[Start of section]

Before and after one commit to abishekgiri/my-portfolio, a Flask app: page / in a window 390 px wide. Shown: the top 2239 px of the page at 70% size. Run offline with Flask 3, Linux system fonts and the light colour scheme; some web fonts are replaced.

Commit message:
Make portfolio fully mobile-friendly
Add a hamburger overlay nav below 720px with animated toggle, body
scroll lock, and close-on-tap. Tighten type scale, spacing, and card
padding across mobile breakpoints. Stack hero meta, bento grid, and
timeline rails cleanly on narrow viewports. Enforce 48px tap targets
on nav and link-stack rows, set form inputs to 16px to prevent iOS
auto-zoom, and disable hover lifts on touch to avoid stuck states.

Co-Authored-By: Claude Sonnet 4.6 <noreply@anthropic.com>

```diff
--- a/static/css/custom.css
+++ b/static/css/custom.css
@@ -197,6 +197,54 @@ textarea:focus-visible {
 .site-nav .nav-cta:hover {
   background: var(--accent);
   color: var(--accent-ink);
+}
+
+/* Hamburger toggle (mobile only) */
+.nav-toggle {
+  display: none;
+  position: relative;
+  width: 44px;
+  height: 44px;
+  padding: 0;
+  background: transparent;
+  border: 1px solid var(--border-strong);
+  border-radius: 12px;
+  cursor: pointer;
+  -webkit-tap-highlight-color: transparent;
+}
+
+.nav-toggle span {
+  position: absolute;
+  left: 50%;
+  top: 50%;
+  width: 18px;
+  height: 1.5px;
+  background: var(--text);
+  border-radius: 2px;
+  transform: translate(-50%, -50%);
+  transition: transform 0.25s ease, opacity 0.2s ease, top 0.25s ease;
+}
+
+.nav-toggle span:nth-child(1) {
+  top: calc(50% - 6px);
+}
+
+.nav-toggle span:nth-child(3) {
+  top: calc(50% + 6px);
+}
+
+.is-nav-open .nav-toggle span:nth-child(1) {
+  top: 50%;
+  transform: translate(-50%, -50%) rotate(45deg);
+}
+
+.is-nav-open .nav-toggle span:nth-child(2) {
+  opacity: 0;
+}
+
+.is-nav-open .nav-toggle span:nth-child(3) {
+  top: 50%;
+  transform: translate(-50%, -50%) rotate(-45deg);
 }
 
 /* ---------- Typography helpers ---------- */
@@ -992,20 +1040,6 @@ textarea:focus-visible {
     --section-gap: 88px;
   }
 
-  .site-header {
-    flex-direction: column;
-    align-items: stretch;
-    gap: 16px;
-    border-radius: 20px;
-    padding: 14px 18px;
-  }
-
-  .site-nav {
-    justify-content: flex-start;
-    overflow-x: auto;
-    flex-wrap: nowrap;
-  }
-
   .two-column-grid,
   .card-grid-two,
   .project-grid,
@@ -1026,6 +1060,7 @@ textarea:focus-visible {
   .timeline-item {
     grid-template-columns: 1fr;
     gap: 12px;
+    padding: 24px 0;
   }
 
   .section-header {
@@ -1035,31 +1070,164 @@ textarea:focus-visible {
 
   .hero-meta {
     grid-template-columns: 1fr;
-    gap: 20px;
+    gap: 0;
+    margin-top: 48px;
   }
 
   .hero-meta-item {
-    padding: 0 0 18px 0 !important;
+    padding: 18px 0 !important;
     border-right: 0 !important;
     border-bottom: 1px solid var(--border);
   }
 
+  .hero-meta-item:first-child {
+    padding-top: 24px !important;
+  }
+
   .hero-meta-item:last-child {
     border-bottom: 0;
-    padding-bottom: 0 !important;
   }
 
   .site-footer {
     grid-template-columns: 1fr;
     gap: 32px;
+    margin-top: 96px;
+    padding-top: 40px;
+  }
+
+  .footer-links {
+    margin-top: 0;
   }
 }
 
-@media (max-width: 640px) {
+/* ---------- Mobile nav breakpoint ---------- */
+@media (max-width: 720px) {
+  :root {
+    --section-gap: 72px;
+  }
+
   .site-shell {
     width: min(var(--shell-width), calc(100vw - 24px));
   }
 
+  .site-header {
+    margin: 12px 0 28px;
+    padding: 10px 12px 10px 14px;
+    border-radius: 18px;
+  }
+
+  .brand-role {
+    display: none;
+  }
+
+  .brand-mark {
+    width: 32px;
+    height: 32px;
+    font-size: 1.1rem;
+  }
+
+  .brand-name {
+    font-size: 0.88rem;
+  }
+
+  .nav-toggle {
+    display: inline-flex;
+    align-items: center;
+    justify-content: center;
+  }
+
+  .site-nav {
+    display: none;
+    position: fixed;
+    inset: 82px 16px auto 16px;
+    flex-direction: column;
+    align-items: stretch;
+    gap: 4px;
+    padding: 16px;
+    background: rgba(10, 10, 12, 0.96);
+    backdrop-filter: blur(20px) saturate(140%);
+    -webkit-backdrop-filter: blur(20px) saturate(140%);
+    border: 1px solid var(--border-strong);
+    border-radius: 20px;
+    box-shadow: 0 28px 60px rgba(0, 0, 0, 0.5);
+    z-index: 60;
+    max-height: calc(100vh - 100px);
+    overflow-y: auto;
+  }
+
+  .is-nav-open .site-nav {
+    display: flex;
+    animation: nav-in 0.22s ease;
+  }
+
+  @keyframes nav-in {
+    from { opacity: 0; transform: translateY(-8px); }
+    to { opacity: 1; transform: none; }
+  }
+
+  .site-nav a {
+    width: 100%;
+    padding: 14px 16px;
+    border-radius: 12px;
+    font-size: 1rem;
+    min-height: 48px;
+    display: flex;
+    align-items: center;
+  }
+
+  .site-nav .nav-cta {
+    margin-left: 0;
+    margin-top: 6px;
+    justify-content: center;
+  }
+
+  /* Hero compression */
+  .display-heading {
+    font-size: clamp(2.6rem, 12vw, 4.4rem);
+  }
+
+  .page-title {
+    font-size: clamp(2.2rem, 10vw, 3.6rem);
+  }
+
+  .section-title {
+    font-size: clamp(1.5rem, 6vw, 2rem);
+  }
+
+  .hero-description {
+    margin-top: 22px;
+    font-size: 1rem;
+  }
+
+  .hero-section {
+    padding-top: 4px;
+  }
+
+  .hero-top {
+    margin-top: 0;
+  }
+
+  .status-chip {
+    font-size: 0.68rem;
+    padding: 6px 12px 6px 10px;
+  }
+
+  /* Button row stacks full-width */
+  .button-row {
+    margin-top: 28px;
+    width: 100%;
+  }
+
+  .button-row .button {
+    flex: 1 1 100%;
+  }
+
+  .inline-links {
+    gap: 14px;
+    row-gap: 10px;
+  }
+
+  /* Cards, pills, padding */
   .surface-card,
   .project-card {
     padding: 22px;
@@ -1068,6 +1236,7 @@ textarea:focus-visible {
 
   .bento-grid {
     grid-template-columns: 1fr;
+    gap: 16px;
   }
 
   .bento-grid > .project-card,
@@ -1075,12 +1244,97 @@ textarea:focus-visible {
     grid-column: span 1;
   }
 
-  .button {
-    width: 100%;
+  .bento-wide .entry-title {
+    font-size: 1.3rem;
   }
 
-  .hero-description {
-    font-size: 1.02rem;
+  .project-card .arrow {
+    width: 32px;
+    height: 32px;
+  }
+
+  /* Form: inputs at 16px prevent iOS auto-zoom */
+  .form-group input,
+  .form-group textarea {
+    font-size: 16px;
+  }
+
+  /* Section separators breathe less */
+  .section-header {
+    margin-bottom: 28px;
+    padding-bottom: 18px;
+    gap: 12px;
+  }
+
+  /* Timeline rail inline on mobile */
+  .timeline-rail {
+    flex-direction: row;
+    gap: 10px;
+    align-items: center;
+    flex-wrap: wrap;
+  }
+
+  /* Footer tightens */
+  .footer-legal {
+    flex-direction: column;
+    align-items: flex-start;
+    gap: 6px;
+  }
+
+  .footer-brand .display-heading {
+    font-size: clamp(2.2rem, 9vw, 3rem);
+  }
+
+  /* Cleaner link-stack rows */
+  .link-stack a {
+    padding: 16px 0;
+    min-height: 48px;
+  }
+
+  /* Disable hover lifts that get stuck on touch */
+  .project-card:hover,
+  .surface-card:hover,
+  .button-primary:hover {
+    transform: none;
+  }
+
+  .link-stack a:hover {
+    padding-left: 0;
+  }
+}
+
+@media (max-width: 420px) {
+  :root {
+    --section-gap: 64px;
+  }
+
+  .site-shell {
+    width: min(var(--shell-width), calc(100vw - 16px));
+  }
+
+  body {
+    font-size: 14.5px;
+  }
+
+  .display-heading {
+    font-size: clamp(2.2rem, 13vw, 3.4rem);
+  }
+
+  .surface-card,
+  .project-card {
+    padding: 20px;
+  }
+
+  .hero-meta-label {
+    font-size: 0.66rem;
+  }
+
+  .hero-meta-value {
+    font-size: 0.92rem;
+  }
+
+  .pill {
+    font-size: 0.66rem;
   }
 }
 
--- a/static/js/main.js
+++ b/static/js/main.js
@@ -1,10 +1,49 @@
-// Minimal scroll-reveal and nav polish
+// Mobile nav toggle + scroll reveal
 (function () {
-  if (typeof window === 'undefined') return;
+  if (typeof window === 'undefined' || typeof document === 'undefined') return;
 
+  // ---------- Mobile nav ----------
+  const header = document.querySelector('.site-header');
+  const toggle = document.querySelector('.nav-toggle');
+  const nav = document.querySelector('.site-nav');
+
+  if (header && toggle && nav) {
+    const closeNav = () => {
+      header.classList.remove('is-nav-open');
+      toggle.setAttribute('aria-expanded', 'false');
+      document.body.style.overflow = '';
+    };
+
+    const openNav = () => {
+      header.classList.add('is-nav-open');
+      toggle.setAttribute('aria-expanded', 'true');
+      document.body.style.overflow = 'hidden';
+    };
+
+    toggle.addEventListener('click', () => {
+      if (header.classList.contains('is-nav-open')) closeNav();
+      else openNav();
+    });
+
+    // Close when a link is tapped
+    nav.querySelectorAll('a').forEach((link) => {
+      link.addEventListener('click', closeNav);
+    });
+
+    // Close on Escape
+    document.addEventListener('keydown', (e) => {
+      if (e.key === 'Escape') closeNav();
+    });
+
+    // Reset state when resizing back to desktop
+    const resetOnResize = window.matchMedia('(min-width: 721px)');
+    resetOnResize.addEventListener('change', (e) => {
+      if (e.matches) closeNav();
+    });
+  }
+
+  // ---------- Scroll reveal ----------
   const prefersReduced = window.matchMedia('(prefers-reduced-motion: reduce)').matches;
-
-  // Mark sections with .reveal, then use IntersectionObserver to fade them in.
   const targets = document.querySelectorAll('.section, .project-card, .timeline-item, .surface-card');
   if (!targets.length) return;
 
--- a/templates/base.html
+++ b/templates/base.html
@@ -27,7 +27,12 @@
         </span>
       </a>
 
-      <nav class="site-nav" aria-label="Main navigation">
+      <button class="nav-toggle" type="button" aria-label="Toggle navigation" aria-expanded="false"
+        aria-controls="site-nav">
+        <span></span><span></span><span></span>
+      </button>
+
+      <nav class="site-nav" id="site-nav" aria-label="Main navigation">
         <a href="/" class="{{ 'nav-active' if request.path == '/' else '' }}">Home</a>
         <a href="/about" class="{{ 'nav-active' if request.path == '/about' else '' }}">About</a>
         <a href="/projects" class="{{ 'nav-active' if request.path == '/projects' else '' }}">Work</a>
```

[End of section]

Copy out, from the listing above, every line that contains the word "transform".

● Written response
+  transform: translate(-50%, -50%);
+  transition: transform 0.25s ease, opacity 0.2s ease, top 0.25s ease;
+  transform: translate(-50%, -50%) rotate(45deg);
+  transform: translate(-50%, -50%) rotate(-45deg);
+    from { opacity: 0; transform: translateY(-8px); }
+    to { opacity: 1; transform: none; }
+    transform: none;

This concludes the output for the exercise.